The sprintf() Function In C/Linux

Sprintf function

The sprintf() function belongs to the printf() family of functions. In this module, we are going to discover more about this function and how we can use it in our programs.

Defining the sprintf() function

The Linux Man Pages for sprintf() defines it as :

#include <stdio.h>
int sprintf(char *str, const char *format, ...);

Basically sprintf() stands for “String Print”. Unlike standard printf() which write to stdout, sprintf stores output on the character buffer supplied to it. Let’s breakdown the definition a bit.

  • int – The first thing you probably notice is the int at the beginning of our function definition which refers to the return type of the function and can be used for error handling during programming ! The man pages describe the RETURN VALUE of the function as :
Upon successful return, the functions return the number of characters printed (excluding the null byte used to end output to strings).

If an output error is encountered, a negative value is returned.
  • sprintf – The function name!
  • char *str – This is a pointer to a character array that stores the resultant string
  • const char *format – This contains the string which is to be written to the buffer. This also supports the use of format specifiers in C to get more comprehensive results and store them into the buffer.

Example Implementation of sprintf()

#include <stdio.h>
void main()
	char buffer[20];
	sprintf(buffer,"The Buffer Size Is : %d\n",sizeof(buffer));

Output :

The Buffer Size Is : 20

Explaining The Output

  • First we declare the header file which contains the definition of sprintf() as :
#include <stdio.h>
  • Next we declare a character array by the name of ‘buffer’ to store our string :
char buffer[20];
  • Now, we can call our sprintf() function. Here, to demonstrate the use of format specifiers, we shall use the %d format specifier to display the size of our buffer
sprintf(buffer,"The Buffer Size Is : %d\n",sizeof(buffer));
  • Finally print the string stored in buffer using printf()


The man pages lists the following about sprintf

Because sprintf() and vsprintf() assume  an  arbitrarily  long  string,callers must be careful not to overflow the actual space; this is often impossible to assure. Note that the length of the strings produced is locale-dependent  and  difficult  to  predict

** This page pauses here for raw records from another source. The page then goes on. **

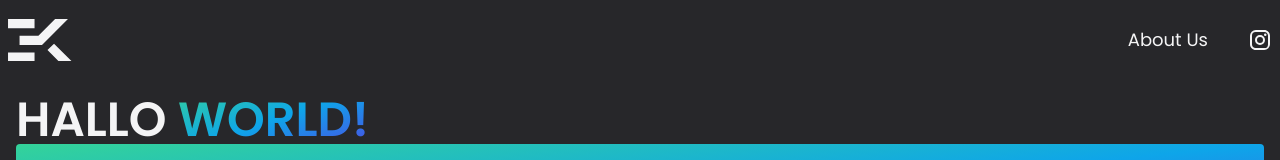
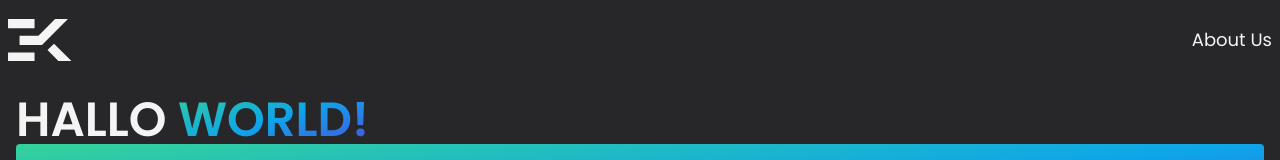
Before and after one commit to sek-consulting/sek-portfolio, an Astro site: page / in a window 1280 px wide. Shown: the top 160 px of the page. Built offline with nearby package versions, Linux system fonts and the light colour scheme; Astro itself is replaced by a stand-in of ours.

Commit message:
removed social media link

```diff
--- a/src/components/Navbar.svelte
+++ b/src/components/Navbar.svelte
@@ -33,14 +33,6 @@ let links = [
                     <a href={link.url} class="hover:text-sky-400">{link.text}</a>
                 </li>
             {/each}
-            <li>
-                <a href="https://www.instagram.com/e.k_fotos" target="_blank" rel="noreferrer" class="hover:text-sky-400">
-                    <svg viewBox="0 0 24 24" class="w-6 h-6 fill-current">
-                        <path d="M7.8 2h8.4C19.4 2 22 4.6 22 7.8v8.4a5.8 5.8 0 0 1-5.8 5.8H7.8C4.6 22 2 19.4 2 16.2V7.8A5.8 5.8 0 0 1 7.8 2m-.2 2A3.6 3.6 0 0 0 4 7.6v8.8C4 18.39 5.61 20 7.6 20h8.8a3.6 3.6 0 0 0 3.6-3.6V7.6C20 5.61 18.39 4 16.4 4H7.6m9.65 1.5a1.25 1.25 0 0 1 1.25 1.25A1.25 1.25 0 0 1 17.25 8A1.25 1.25 0 0 1 16 6.75a1.25 1.25 0 0 1 1.25-1.25M12 7a5 5 0 0 1 5 5a5 5 0 0 1-5 5a5 5 0 0 1-5-5a5 5 0 0 1 5-5m0 2a3 3 0 0 0-3 3a3 3 0 0 0 3 3a3 3 0 0 0 3-3a3 3 0 0 0-3-3Z"></path>
-                    </svg>
-                </a>
-            </li>
-
         </ul>
 
     </nav>
```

Besides that, it is also vulnerable to Format String Vulnerabilities and hence proper checks must be put into place to prevent unwanted outcomes.


Hence, in this module,:

  1. Went over the definition of sprintf(..) function
  2. Discussed the type of arguments the function takes
  3. We even worked out an example
  4. Finally, we discussed some common bugs

That concludes our module on sprintf() function. Thank you for reading !